Start of Block
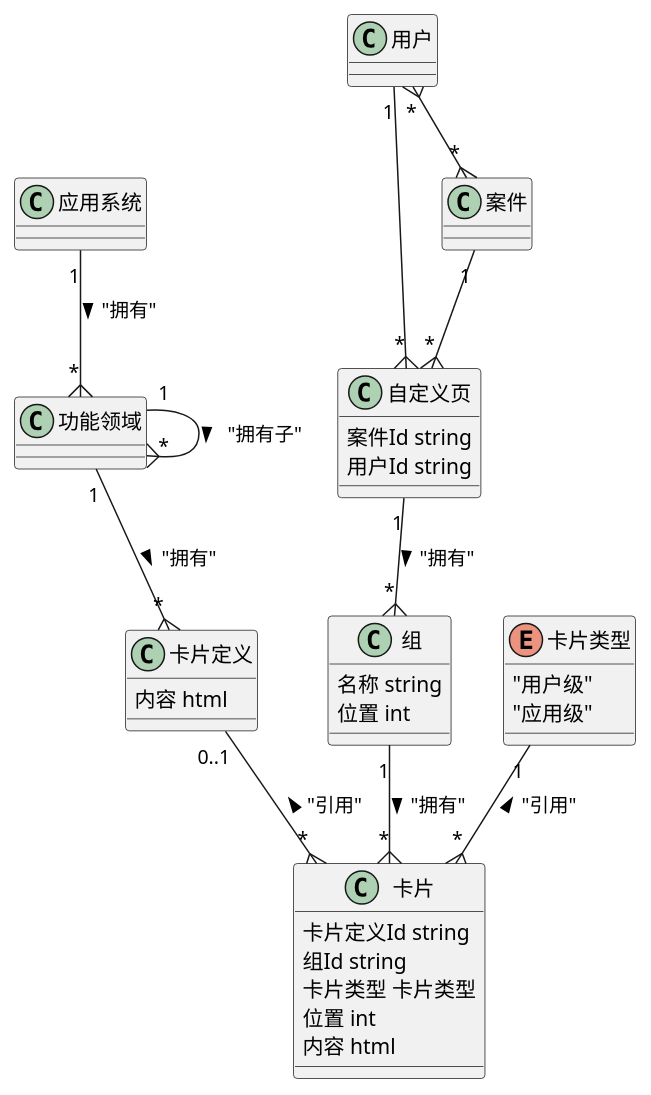
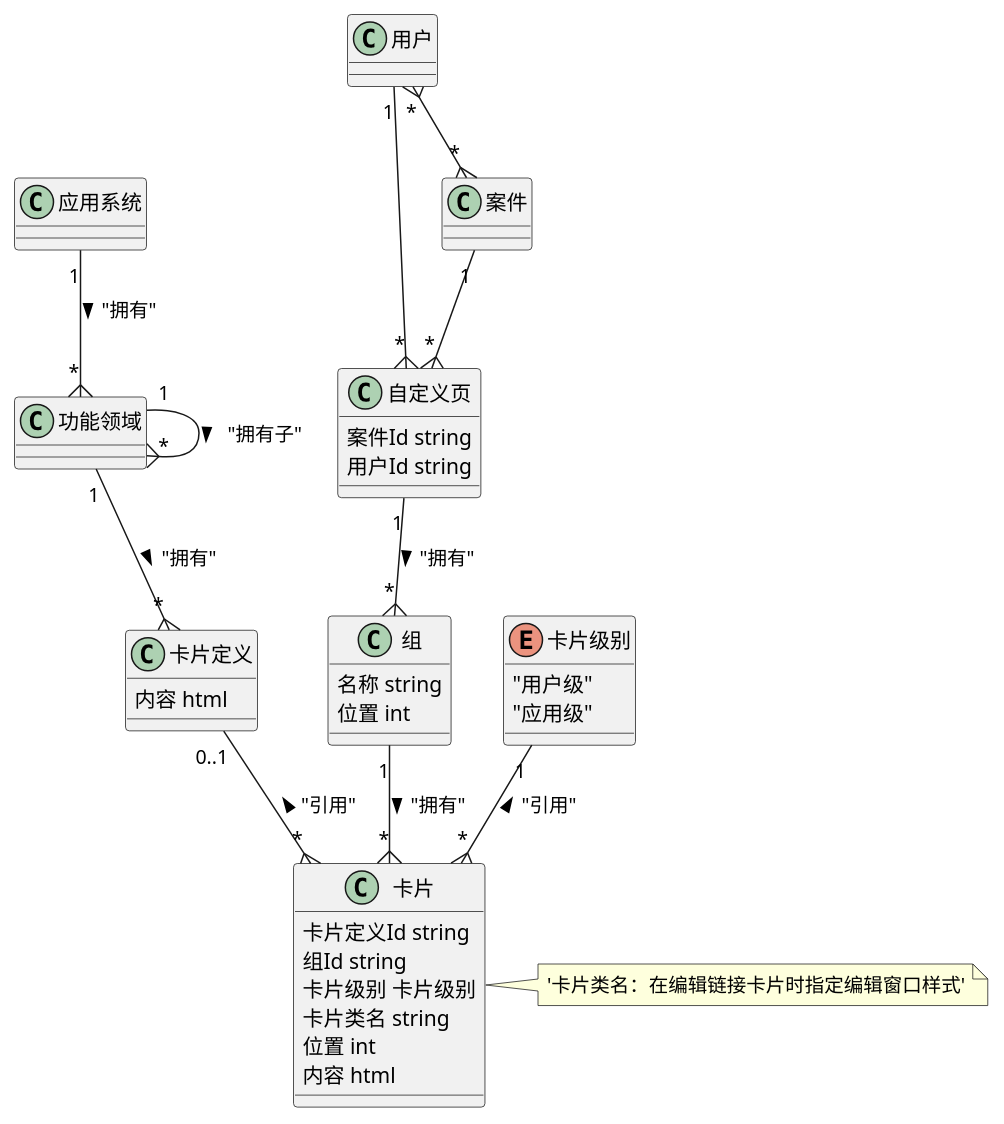
One commit to liuxd6825/dapr-go-ddd-sdk changed the diagram in app/domain/sys/xuml-card/model.puml. Above: the diagram before and after it, drawn with PlantUML. The commit also changed 1 other file, not shown here.

```diff
--- a/app/domain/sys/xuml-card/model.puml
+++ b/app/domain/sys/xuml-card/model.puml
@@ -1,44 +1,47 @@
 @startuml
 class "应用系统" as app {
 }
 class "功能领域" as domain {
 }
 class "卡片定义" as cardFile {
     内容 html
 }
 class "自定义页" as pageView {
     案件Id string
     用户Id string
 }
 class "组" as groupView {
     名称 string
     位置 int
 }
 class "卡片" as cardView {
     卡片定义Id string
     组Id string
-    卡片类型 卡片类型
+    卡片级别 卡片级别
+    卡片类名 string
     位置 int
     内容 html
 }
 class "案件" as case {
 }
 class "用户" as user {
 }
-enum "卡片类型" as cardType {
+enum "卡片级别" as cardType {
     "用户级"
     "应用级"
 }
 app "1" --{ "*" domain : "拥有" >
 domain "1" --{ "*" cardFile : "拥有" >
 user "*" }--{ "*" case
 case "1" --{ "*" pageView
 user "1" --{ "*" pageView
 
 pageView "1" --{ "*" groupView : "拥有" >
 groupView "1"  --{ "*" cardView :  "拥有" >
 cardType "1" --{ "*" cardView : "引用" <
 cardFile "0..1" --{ "*" cardView : "引用" <
 domain "1" --{ "*" domain : "拥有子" >
 
+note right of cardView:  '卡片类名：在编辑链接卡片时指定编辑窗口样式'
+
 @enduml
```
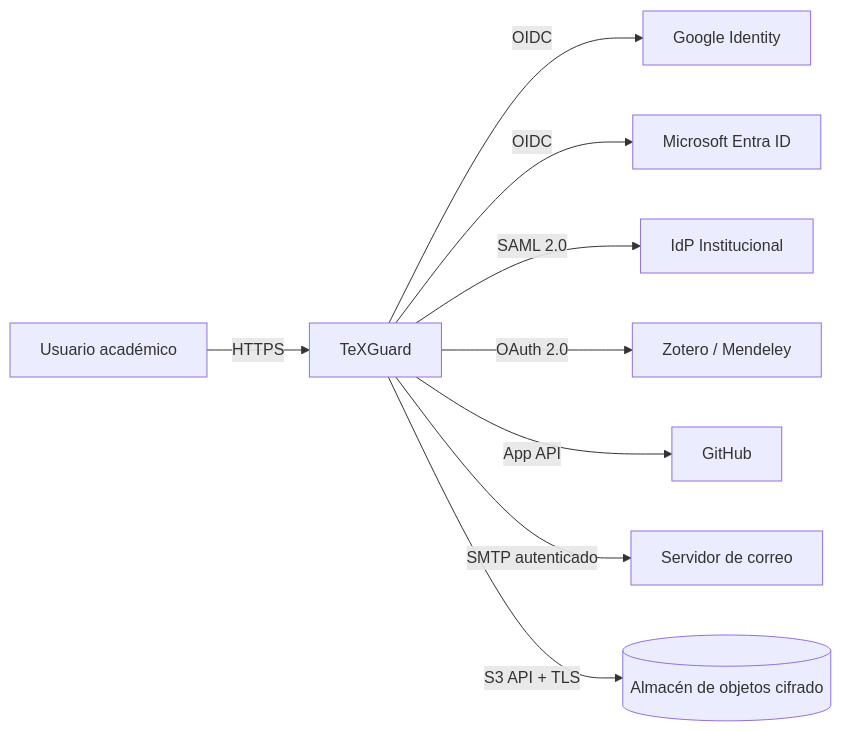
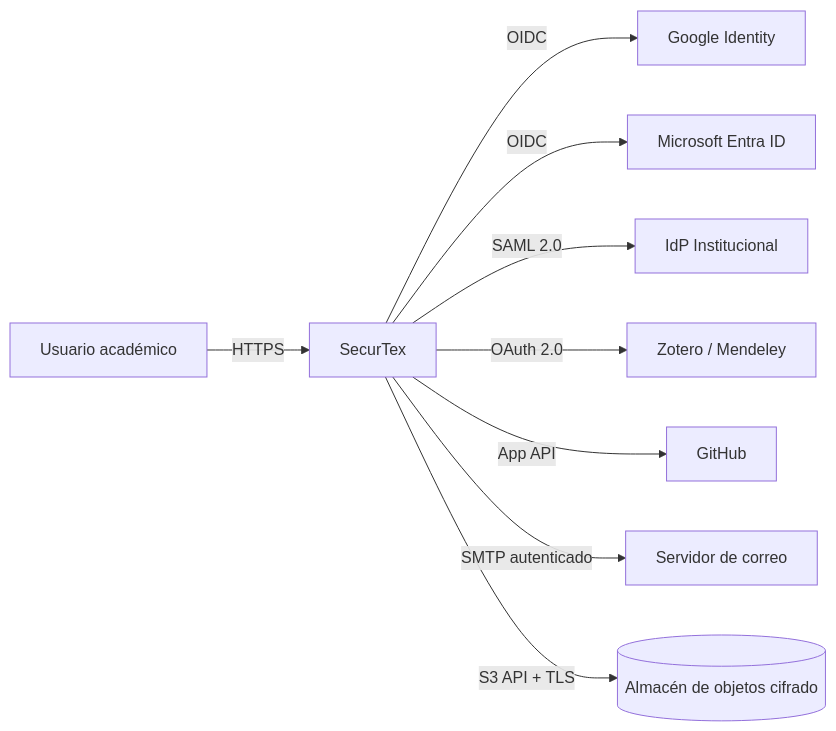
One commit to SecurTex-Devs/securetex changed the diagram in docs/02-Requisitos.md. Above: the diagram before and after it, drawn with Mermaid. The commit also changed other lines of this file and 25 other files, not shown here.

First line of the commit message:
refactor: renombra el producto de TeXGuard a SecurTex

````diff
--- a/docs/02-Requisitos.md
+++ b/docs/02-Requisitos.md
@@ -49,11 +49,11 @@
 ```mermaid
 graph LR
-    U[Usuario académico] -->|HTTPS| SYS[TeXGuard]
+    U[Usuario académico] -->|HTTPS| SYS[SecurTex]
     SYS -->|OIDC| G[Google Identity]
     SYS -->|OIDC| MS[Microsoft Entra ID]
     SYS -->|SAML 2.0| INST[IdP Institucional]
     SYS -->|OAuth 2.0| Z[Zotero / Mendeley]
     SYS -->|App API| GH[GitHub]
     SYS -->|SMTP autenticado| MAIL[Servidor de correo]
     SYS -->|S3 API + TLS| OBJ[(Almacén de objetos cifrado)]
 ```
````
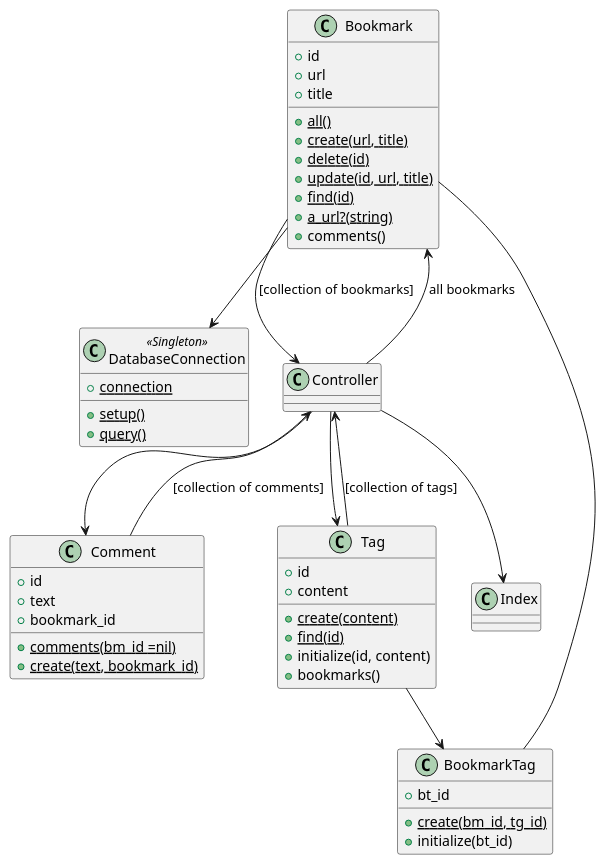
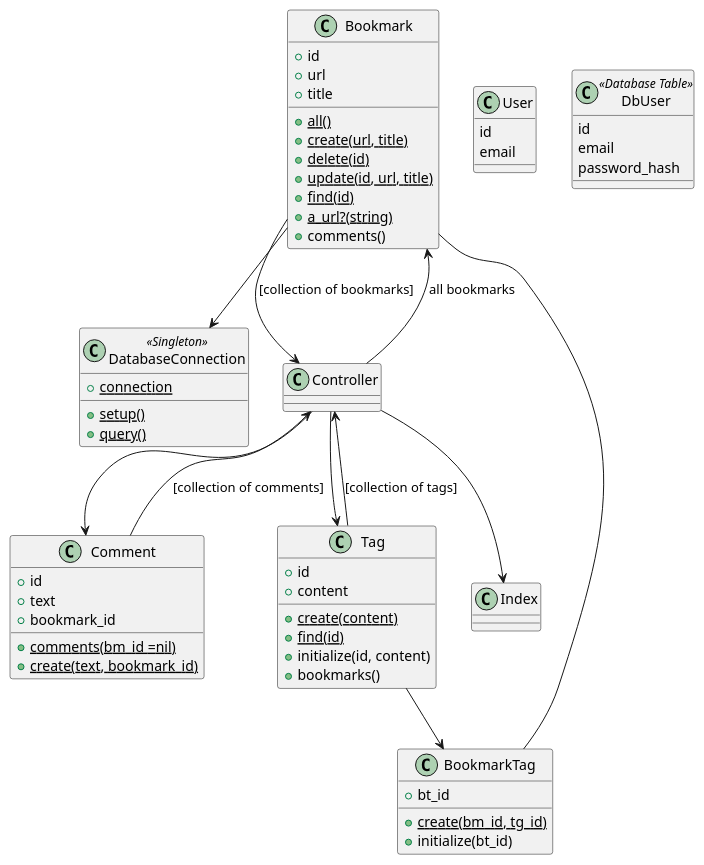
The diagram in user_stories.puml (meta-morpho-sys/new_bookmark_manager), drawn with PlantUML before and after one commit.

Commit message:
Distinction betwee user and DB user password

```diff
--- a/user_stories.puml
+++ b/user_stories.puml
@@ -1,58 +1,70 @@
 @startuml
 
 class Bookmark {
     +id
     +url
     +title
     +{static} all()
     +{static} create(url, title)
     +{static} delete(id)
     +{static} update(id, url, title)
     +{static} find(id)
     +{static} a_url?(string)
     +comments()
 }
 
 class Comment {
     +id
     +text
     +bookmark_id
     +{static} comments(bm_id =nil)
     +{static} create(text, bookmark_id)
 
 }
 
 class Tag {
     +id
     +content
     +{static} create(content)
     +{static} find(id)
     +initialize(id, content)
     +bookmarks()
 }
 
 class BookmarkTag {
     +bt_id
     +{static} create(bm_id, tg_id)
     +initialize(bt_id)
 }
 
 
 class DatabaseConnection <<Singleton>>  {
     +{static} connection
     +{static} setup()
     +{static} query()
 }
 
+
+class User {
+    id
+    email
+}
+
+class DbUser <<Database Table>> {
+    id
+    email
+    password_hash
+}
+
 Controller --> Bookmark: all bookmarks
 Controller --> Comment
 Controller--> Tag
 Bookmark --> Controller: [collection of bookmarks]
 Comment --> Controller: [collection of comments]
 Tag --> Controller: [collection of tags]
 Tag  --> BookmarkTag
 BookmarkTag -- Bookmark
 Bookmark --> DatabaseConnection
 Controller --> Index
 
 @enduml
```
End of Block
**ASSIGNMENT**
Each line of the data should be quoted exactly, with pictures left out.

**RESPONSE BOX**
One commit to liuxd6825/dapr-go-ddd-sdk changed the diagram in app/domain/sys/xuml-card/model.puml. Above: the diagram before and after it, drawn with PlantUML. The commit also changed 1 other file, not shown here.

```diff
--- a/app/domain/sys/xuml-card/model.puml
+++ b/app/domain/sys/xuml-card/model.puml
@@ -1,44 +1,47 @@
 @startuml
 class "应用系统" as app {
 }
 class "功能领域" as domain {
 }
 class "卡片定义" as cardFile {
     内容 html
 }
 class "自定义页" as pageView {
     案件Id string
     用户Id string
 }
 class "组" as groupView {
     名称 string
     位置 int
 }
 class "卡片" as cardView {
     卡片定义Id string
     组Id string
-    卡片类型 卡片类型
+    卡片级别 卡片级别
+    卡片类名 string
     位置 int
     内容 html
 }
 class "案件" as case {
 }
 class "用户" as user {
 }
-enum "卡片类型" as cardType {
+enum "卡片级别" as cardType {
     "用户级"
     "应用级"
 }
 app "1" --{ "*" domain : "拥有" >
 domain "1" --{ "*" cardFile : "拥有" >
 user "*" }--{ "*" case
 case "1" --{ "*" pageView
 user "1" --{ "*" pageView
 
 pageView "1" --{ "*" groupView : "拥有" >
 groupView "1"  --{ "*" cardView :  "拥有" >
 cardType "1" --{ "*" cardView : "引用" <
 cardFile "0..1" --{ "*" cardView : "引用" <
 domain "1" --{ "*" domain : "拥有子" >
 
+note right of cardView:  '卡片类名：在编辑链接卡片时指定编辑窗口样式'
+
 @enduml
```
One commit to SecurTex-Devs/securetex changed the diagram in docs/02-Requisitos.md. Above: the diagram before and after it, drawn with Mermaid. The commit also changed other lines of this file and 25 other files, not shown here.

First line of the commit message:
refactor: renombra el producto de TeXGuard a SecurTex

````diff
--- a/docs/02-Requisitos.md
+++ b/docs/02-Requisitos.md
@@ -49,11 +49,11 @@
 ```mermaid
 graph LR
-    U[Usuario académico] -->|HTTPS| SYS[TeXGuard]
+    U[Usuario académico] -->|HTTPS| SYS[SecurTex]
     SYS -->|OIDC| G[Google Identity]
     SYS -->|OIDC| MS[Microsoft Entra ID]
     SYS -->|SAML 2.0| INST[IdP Institucional]
     SYS -->|OAuth 2.0| Z[Zotero / Mendeley]
     SYS -->|App API| GH[GitHub]
     SYS -->|SMTP autenticado| MAIL[Servidor de correo]
     SYS -->|S3 API + TLS| OBJ[(Almacén de objetos cifrado)]
 ```
````
The diagram in user_stories.puml (meta-morpho-sys/new_bookmark_manager), drawn with PlantUML before and after one commit.

Commit message:
Distinction betwee user and DB user password

```diff
--- a/user_stories.puml
+++ b/user_stories.puml
@@ -1,58 +1,70 @@
 @startuml
 
 class Bookmark {
     +id
     +url
     +title
     +{static} all()
     +{static} create(url, title)
     +{static} delete(id)
     +{static} update(id, url, title)
     +{static} find(id)
     +{static} a_url?(string)
     +comments()
 }
 
 class Comment {
     +id
     +text
     +bookmark_id
     +{static} comments(bm_id =nil)
     +{static} create(text, bookmark_id)
 
 }
 
 class Tag {
     +id
     +content
     +{static} create(content)
     +{static} find(id)
     +initialize(id, content)
     +bookmarks()
 }
 
 class BookmarkTag {
     +bt_id
     +{static} create(bm_id, tg_id)
     +initialize(bt_id)
 }
 
 
 class DatabaseConnection <<Singleton>>  {
     +{static} connection
     +{static} setup()
     +{static} query()
 }
 
+
+class User {
+    id
+    email
+}
+
+class DbUser <<Database Table>> {
+    id
+    email
+    password_hash
+}
+
 Controller --> Bookmark: all bookmarks
 Controller --> Comment
 Controller--> Tag
 Bookmark --> Controller: [collection of bookmarks]
 Comment --> Controller: [collection of comments]
 Tag --> Controller: [collection of tags]
 Tag  --> BookmarkTag
 BookmarkTag -- Bookmark
 Bookmark --> DatabaseConnection
 Controller --> Index
 
 @enduml
```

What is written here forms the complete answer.